Aussie coach Ricky Stuart has rounded on the English system
Australia coach Ricky Stuart says England will only become a world force if they slash the number of imported players in Super League.
England's World Cup campaign was ended by New Zealand in the semi-finals.
And Stuart criticised Super League clubs for putting their own interests ahead of the national side.
He said: "I understand why Super League powerbrokers persist in targeting Australian talent, but the negative effect has never been more obvious."
The former Test scrum-half spoke out after England exited the World Cup with a 32-22 loss to New Zealand on Saturday.
Tony Smith's side lost three of their four matches, which included a 52-4 thrashing by Australia in Melbourne.
"After what I have witnessed over the past month from England, the international game has suffered terribly," said Stuart.
"The top-end product, their national side, has been disadvantaged by the scramble from Super League owners, coaches and managers to ensure their own individual success.
"Since the last World Cup, England have gone backwards. There's really no denying it and it's difficult to see any improvement at the elite level while clubs persist in raiding Australia and New Zealand for talent.
"The lack of focus on developing their youth is made clear by the fact that approximately 39% of the players in the English Super League are imports.
"How is that a benefit to the development of their grassroots football? What message does that send to any kids aspiring to play for England?"
Super League clubs have agreed to new regulations limiting their dependence on overseas players but Stuart remains sceptical about the future of the game in the United Kingdom.
"The days of Great Britain producing classy, seasoned footballers seem so long ago," added Stuart.

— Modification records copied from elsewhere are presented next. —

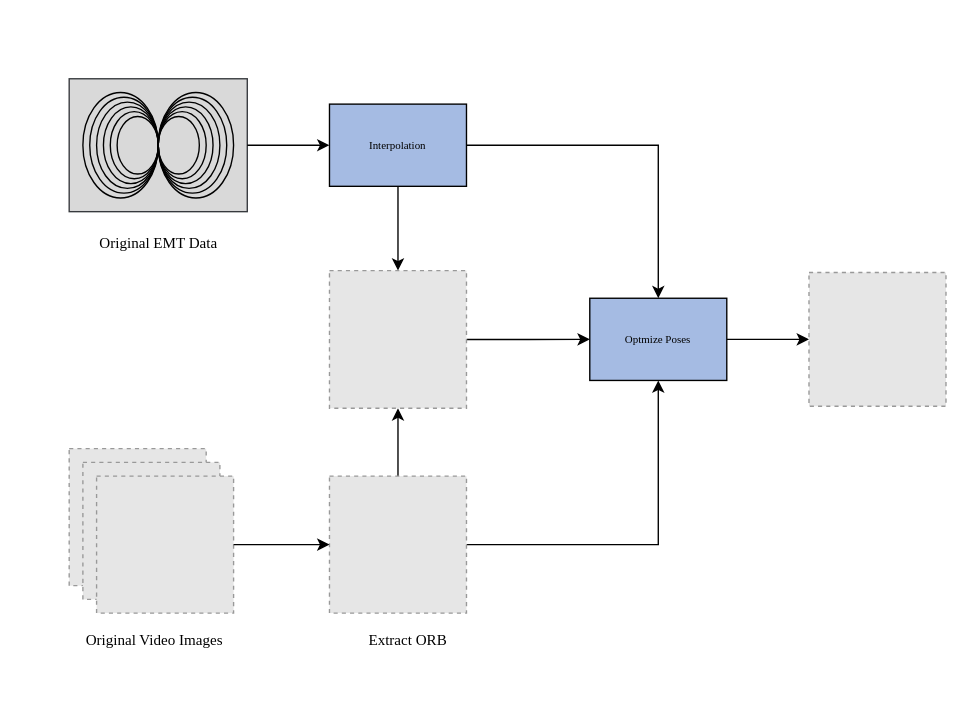
The draw.io diagram framework.drawio in Abigail248/endoscope_orb_slan3, before the edit. Source tidied: cells renumbered, new cells numbered last; positions are measured from the earlier drawing's top-left corner, leaving out a move shared by most shapes. Both pictures are drawn from the tidied source at 137%, with x=0, y=0 at pixel (68, 78). Pictures stored in the file or linked from it are replaced by grey dashed boxes.
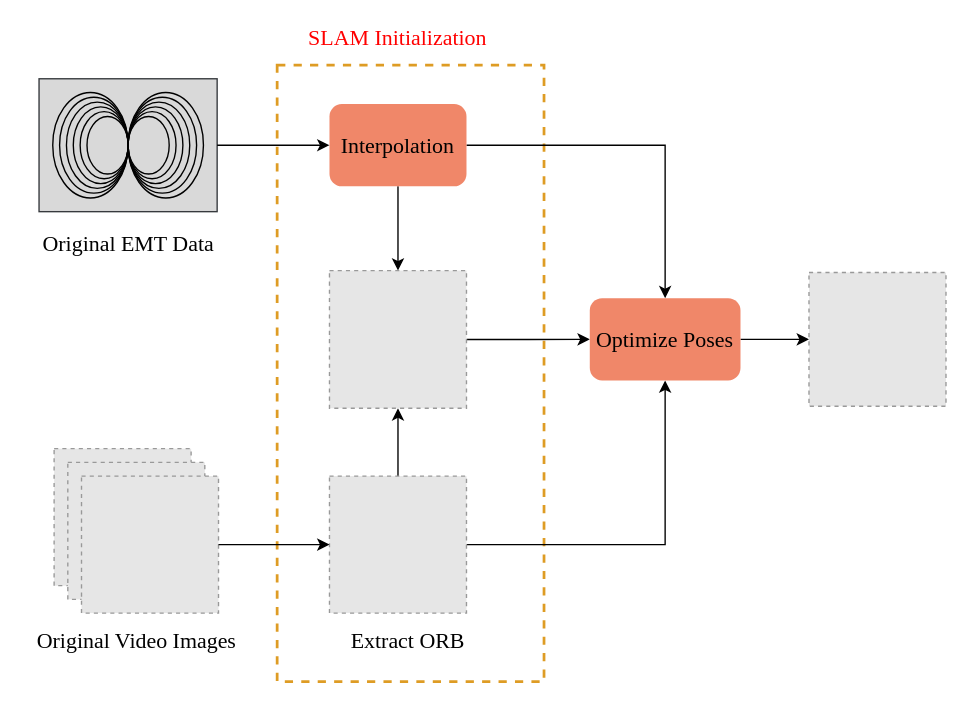
The same diagram, later.

Change to the diagram source:
```diff
@@
+    <mxCell id="44" style="rounded=0;whiteSpace=wrap;html=1;strokeColor=#DE9C24;fillColor=none;strokeWidth=2;dashed=1;" parent="1" vertex="1">
+      <mxGeometry x="151.8" y="-10" width="194.8" height="450" as="geometry" />
+    </mxCell>
     <mxCell id="2" style="group;" parent="1" vertex="1">
-      <mxGeometry width="150" height="130" as="geometry" />
+      <mxGeometry x="-22" width="150" height="130" as="geometry" />
     </mxCell>
@@
-    <mxCell id="23" value="&lt;font style=&quot;font-size: 11px;&quot;&gt;Original EMT Data&lt;br&gt;&lt;/font&gt;" style="text;html=1;strokeColor=none;fillColor=none;align=center;verticalAlign=middle;whiteSpace=wrap;rounded=0;fontFamily=Times New Roman;fontSize=8;" parent="2" vertex="1">
-      <mxGeometry x="7.5" y="110" width="115" height="20" as="geometry" />
+    <mxCell id="23" value="&lt;font style=&quot;font-size: 16px;&quot;&gt;Original EMT Data&lt;br style=&quot;font-size: 16px;&quot;&gt;&lt;/font&gt;" style="text;html=1;strokeColor=none;fillColor=none;align=center;verticalAlign=middle;whiteSpace=wrap;rounded=0;fontFamily=Times New Roman;fontSize=16;" parent="2" vertex="1">
+      <mxGeometry x="-6.2" y="110" width="142.5" height="20" as="geometry" />
     </mxCell>
@@
-    <mxCell id="26" value="Interpolation" style="rounded=0;whiteSpace=wrap;html=1;fontFamily=Times New Roman;fontSize=8;fillColor=#A5BBE3;strokeColor=#000000;" parent="1" vertex="1">
+    <mxCell id="26" value="Interpolation" style="rounded=1;whiteSpace=wrap;html=1;fontFamily=Times New Roman;fontSize=16;fillColor=#F08769;strokeColor=none;" parent="1" vertex="1">
       <mxGeometry x="190" y="18.5" width="100" height="60" as="geometry" />
     </mxCell>
     <mxCell id="27" style="group;" parent="1" vertex="1">
-      <mxGeometry y="270" width="120" height="150" as="geometry" />
+      <mxGeometry x="-11" y="270" width="170" height="150" as="geometry" />
     </mxCell>
@@
-    <mxCell id="32" value="&lt;font style=&quot;font-size: 11px;&quot;&gt;Original Video Images&lt;br&gt;&lt;/font&gt;" style="text;html=1;strokeColor=none;fillColor=none;align=center;verticalAlign=middle;whiteSpace=wrap;rounded=0;fontFamily=Times New Roman;fontSize=8;" parent="27" vertex="1">
-      <mxGeometry x="5" y="130" width="115" height="20" as="geometry" />
+    <mxCell id="32" value="&lt;font style=&quot;font-size: 16px;&quot;&gt;Original Video Images&lt;br style=&quot;font-size: 16px;&quot;&gt;&lt;/font&gt;" style="text;html=1;strokeColor=none;fillColor=none;align=center;verticalAlign=middle;whiteSpace=wrap;rounded=0;fontFamily=Times New Roman;fontSize=16;" parent="27" vertex="1">
+      <mxGeometry x="-22.5" y="130" width="165" height="20" as="geometry" />
     </mxCell>
@@
-    <mxCell id="37" value="&lt;font style=&quot;font-size: 11px;&quot;&gt;Extract ORB&lt;br&gt;&lt;/font&gt;" style="text;html=1;strokeColor=none;fillColor=none;align=center;verticalAlign=middle;whiteSpace=wrap;rounded=0;fontFamily=Times New Roman;fontSize=8;" parent="1" vertex="1">
+    <mxCell id="37" value="&lt;font style=&quot;font-size: 16px;&quot;&gt;Extract ORB&lt;br style=&quot;font-size: 16px;&quot;&gt;&lt;/font&gt;" style="text;html=1;strokeColor=none;fillColor=none;align=center;verticalAlign=middle;whiteSpace=wrap;rounded=0;fontFamily=Times New Roman;fontSize=16;" parent="1" vertex="1">
       <mxGeometry x="190" y="400" width="115" height="20" as="geometry" />
     </mxCell>
@@
-    <mxCell id="42" value="Optmize Poses" style="rounded=0;whiteSpace=wrap;html=1;fontFamily=Times New Roman;fontSize=8;fillColor=#A5BBE3;strokeColor=#000000;" parent="1" vertex="1">
-      <mxGeometry x="380" y="160.2" width="100" height="60" as="geometry" />
+    <mxCell id="42" value="Optimize Poses" style="rounded=1;whiteSpace=wrap;html=1;fontFamily=Times New Roman;fontSize=16;fillColor=#F08769;strokeColor=none;" parent="1" vertex="1">
+      <mxGeometry x="380" y="160.2" width="110" height="60" as="geometry" />
     </mxCell>
@@
+    <mxCell id="45" value="SLAM Initialization&lt;br style=&quot;font-size: 16px;&quot;&gt;" style="text;html=1;strokeColor=none;fillColor=none;align=center;verticalAlign=middle;whiteSpace=wrap;rounded=0;fontFamily=Times New Roman;fontSize=16;fontColor=#FF0000;" parent="1" vertex="1">
+      <mxGeometry x="150" y="-40" width="180" height="20" as="geometry" />
+    </mxCell>
```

"Until a limit is placed on imports in the English league, or a shift away from raiding Australia and New Zealand, I just can't see the international game going forward in the UK.
"They have to search for players in their own backyard first."